The Cheetah is an amazing and very beautiful member of the cat family and is also vey shy in nature. The cheetah is an iconic animal in the Kruger Park that shares some visual features from one of the Kruger’s Big 5: The Leopard. The cheetah is a medium sized cat that weighs 40 – 60 kgs and stands 800 mm at shoulder height. The few similarities between the Cheetah and the Leopard is the coat colour, both the Cheetah and Leopard have a yellow-cream coloured coat that covers most of the body and with the underside being white, and they both have spots that cover their body. The Cheetah has a very small and rounded head compared to most cats. The Cheetah has a much slenderer body than other members of the cat family, this largely has to do with the fact that the Cheetah has to be small and light enough to be able to reach speeds of over 90 km/h.

The Cheetah is a medium sized predator that catches prey that is smaller than Wildebeest, Buffalo, Kudu, Giraffe or Zebra. This leaves many species of antelope, like Duikers, Impala, Blesbok, Klipspringers and Nyala, small birds, baboons, hares, foxes and Porcupines as prey available to the Cheetah. Cheetahs are semi social animals who live in family groups that can have up to 6 members. These family groups will often hunt together to either take down large prey or many smaller ones to supply them with food for a time. Breeding can occur throughout the year with females having a gestation period of 3 months. After gestation, up to 6 cubs will be born n a litter with most of them, sadly, not making it to adulthood. Cheetah cubs often fall prey to Leopards and Hyenas and the female will much rather save herself and one cub than to defend the cubs and get killed herself.

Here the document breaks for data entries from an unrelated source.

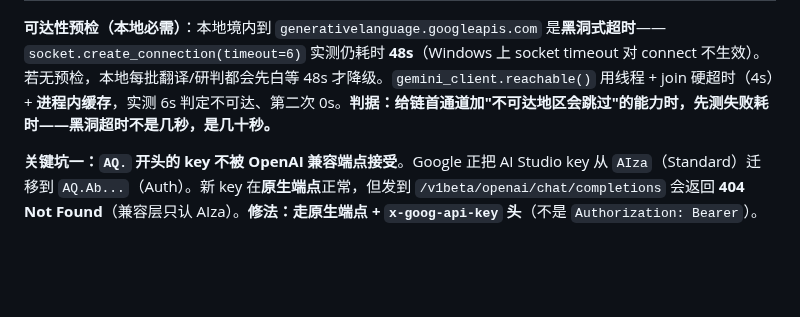
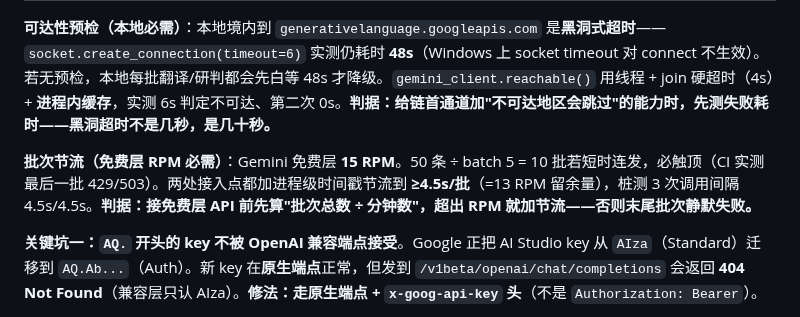
Before and after one commit to ol4p4/osint, a Markdown page: AGENTS.md, the part around the change. GitHub-like rendering; blank space fills up the shorter version.

Commit message:
docs: AGENTS.md 补 Gemini 批次节流（15 RPM → 4.5s/批）

```diff
--- a/AGENTS.md
+++ b/AGENTS.md
@@ -672,6 +672,8 @@ C conf=0.89 日经225指数低开1.5%                ← 行情？
 
 **可达性预检（本地必需）**：本地境内到 `generativelanguage.googleapis.com` 是**黑洞式超时**——`socket.create_connection(timeout=6)` 实测仍耗时 **48s**（Windows 上 socket timeout 对 connect 不生效）。若无预检，本地每批翻译/研判都会先白等 48s 才降级。`gemini_client.reachable()` 用线程 + join 硬超时（4s）+ **进程内缓存**，实测 6s 判定不可达、第二次 0s。**判据：给链首通道加"不可达地区会跳过"的能力时，先测失败耗时——黑洞超时不是几秒，是几十秒。**
 
+**批次节流（免费层 RPM 必需）**：Gemini 免费层 **15 RPM**。50 条 ÷ batch 5 = 10 批若短时连发，必触顶（CI 实测最后一批 429/503）。两处接入点都加进程级时间戳节流到 **≥4.5s/批**（=13 RPM 留余量），桩测 3 次调用间隔 4.5s/4.5s。**判据：接免费层 API 前先算"批次总数 ÷ 分钟数"，超出 RPM 就加节流——否则末尾批次静默失败。**
+
 **关键坑一：`AQ.` 开头的 key 不被 OpenAI 兼容端点接受**。Google 正把 AI Studio key 从 `AIza`（Standard）迁移到 `AQ.Ab...`（Auth）。新 key 在**原生端点**正常，但发到 `/v1beta/openai/chat/completions` 会返回 **404 Not Found**（兼容层只认 AIza）。**修法：走原生端点 + `x-goog-api-key` 头**（不是 `Authorization: Bearer`）。
 
 **关键坑二：2.5 代模型对新用户已下架**。CI 逐模型探测（`curl` 6 个模型看 HTTP 码）实测：`gemini-3.5-flash-lite`/`3.1-flash-lite`/`3.5-flash` → 200；`gemini-2.5-flash-lite`/`2.5-flash`/`2.5-pro` → **404**。文档页面仍列 2.5 代，但**文档有 ≠ 你的 key 能用**——必须用真实请求探测，不能照文档抄模型名。**判据：接入第三方 API 时，"文档列的模型"与"本账号可用的模型"是两回事，先探测再固化。**
```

Cheetahs are daytime animals that are mostly active during the mornings and the afternoons. Cheetahs will choose an elevated resting place during the middle of the day to rest and scout for prey and other predators. Cheetahs aren’t the most seen animals in the Kruger Park and will sometimes require patience when looking for them but it will be well worth the wait as seeing a Cheetah in the wild is something you wont easily forget. A strange mutation can occur when a Cheetah is pregnant that makes some or all of the cubs have a totally different appearance to the usual look. This Cheetah is called a King Cheetah, identical to the African Cheetah in every way but appearance. The King Cheetah has a dark line that runs town its back and has much larger, blotchier spots, with many spots connecting and making weird patterns. The King Cheetah also has longer and slightly denser fur than the African Cheetah. King Cheetahs are an extremely rare sight and only 6 sightings have been recorded in the past 100 years. 

Why not book a Kruger Park Safari with Wanyama Safaris? You could get lucky and find a Cheetah or two!